Your instructions
Every line below that holds the string "html" should be copied.

Version difference data
————

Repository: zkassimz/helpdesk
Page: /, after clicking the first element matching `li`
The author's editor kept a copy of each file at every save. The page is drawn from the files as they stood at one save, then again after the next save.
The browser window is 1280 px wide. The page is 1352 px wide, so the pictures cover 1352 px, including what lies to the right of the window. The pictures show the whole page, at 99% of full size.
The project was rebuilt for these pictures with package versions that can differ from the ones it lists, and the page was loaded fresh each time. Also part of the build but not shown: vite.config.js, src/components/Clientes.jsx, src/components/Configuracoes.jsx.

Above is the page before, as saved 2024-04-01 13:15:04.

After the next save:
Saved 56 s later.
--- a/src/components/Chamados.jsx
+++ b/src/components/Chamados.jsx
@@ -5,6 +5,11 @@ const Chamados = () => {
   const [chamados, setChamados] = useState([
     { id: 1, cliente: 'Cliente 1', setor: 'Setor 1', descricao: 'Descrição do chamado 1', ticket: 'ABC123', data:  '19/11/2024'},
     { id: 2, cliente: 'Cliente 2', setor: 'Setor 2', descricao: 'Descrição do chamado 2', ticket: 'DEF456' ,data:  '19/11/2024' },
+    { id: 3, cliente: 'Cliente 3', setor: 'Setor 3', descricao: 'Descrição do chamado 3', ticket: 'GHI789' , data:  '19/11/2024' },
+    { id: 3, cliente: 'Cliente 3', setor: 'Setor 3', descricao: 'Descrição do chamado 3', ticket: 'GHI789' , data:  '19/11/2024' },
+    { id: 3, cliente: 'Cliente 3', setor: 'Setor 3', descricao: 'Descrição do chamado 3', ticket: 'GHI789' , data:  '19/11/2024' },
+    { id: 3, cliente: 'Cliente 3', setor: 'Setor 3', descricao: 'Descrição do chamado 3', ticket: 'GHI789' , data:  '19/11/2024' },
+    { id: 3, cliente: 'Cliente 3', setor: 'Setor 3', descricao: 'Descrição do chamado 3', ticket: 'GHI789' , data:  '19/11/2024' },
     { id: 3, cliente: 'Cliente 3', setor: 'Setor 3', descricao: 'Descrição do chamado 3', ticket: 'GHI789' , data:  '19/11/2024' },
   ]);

————

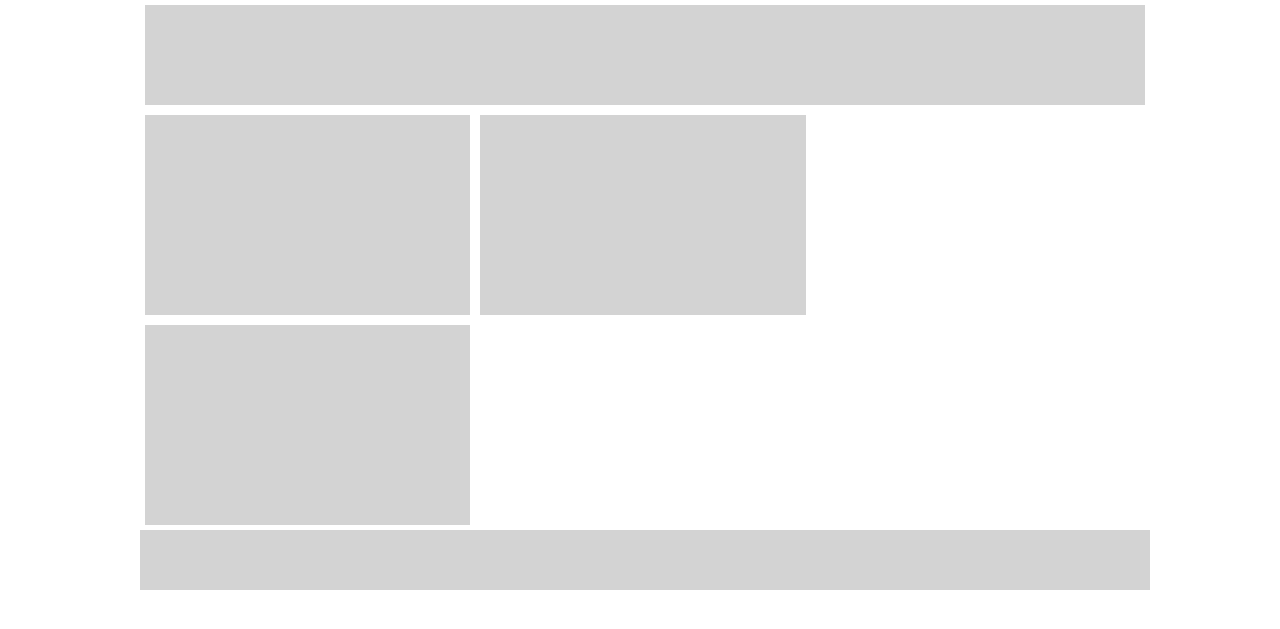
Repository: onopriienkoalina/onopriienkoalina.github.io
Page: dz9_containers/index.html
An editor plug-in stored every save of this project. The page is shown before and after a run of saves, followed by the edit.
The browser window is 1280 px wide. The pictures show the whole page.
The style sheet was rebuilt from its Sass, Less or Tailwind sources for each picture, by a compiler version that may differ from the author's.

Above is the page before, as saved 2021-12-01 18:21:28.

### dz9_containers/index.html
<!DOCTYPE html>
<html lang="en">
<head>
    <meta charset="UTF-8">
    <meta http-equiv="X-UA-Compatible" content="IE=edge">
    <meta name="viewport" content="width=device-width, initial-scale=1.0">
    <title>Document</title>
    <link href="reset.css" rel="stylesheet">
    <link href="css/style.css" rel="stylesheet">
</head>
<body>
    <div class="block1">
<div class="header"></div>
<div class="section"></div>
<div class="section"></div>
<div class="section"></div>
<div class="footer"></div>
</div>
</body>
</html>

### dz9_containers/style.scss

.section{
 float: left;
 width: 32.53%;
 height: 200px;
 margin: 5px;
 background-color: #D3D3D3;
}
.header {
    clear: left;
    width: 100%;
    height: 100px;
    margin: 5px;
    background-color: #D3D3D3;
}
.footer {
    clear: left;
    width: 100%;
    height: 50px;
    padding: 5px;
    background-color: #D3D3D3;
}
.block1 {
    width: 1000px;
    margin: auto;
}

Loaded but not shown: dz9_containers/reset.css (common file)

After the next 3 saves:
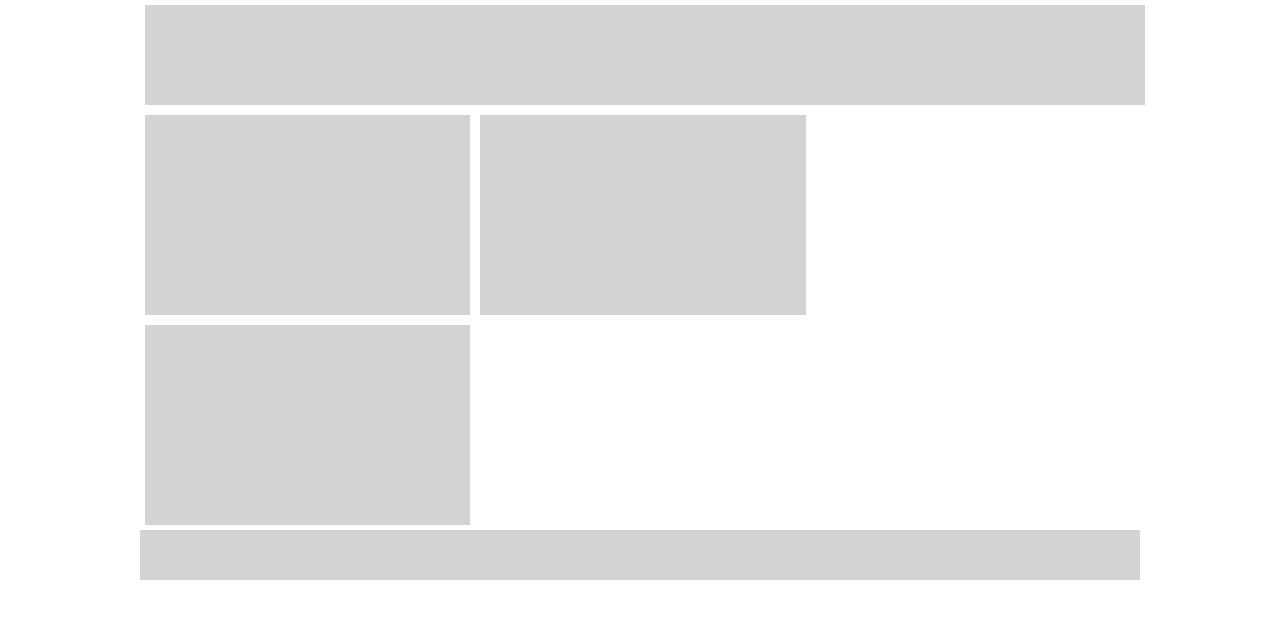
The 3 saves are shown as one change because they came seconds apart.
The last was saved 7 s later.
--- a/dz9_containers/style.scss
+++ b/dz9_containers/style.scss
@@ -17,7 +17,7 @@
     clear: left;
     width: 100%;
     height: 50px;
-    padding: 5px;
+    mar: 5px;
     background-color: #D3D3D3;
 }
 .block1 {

————

Result for this exercise
Page: dz9_containers/index.html
### dz9_containers/index.html
<!DOCTYPE html>
<html lang="en">
</html>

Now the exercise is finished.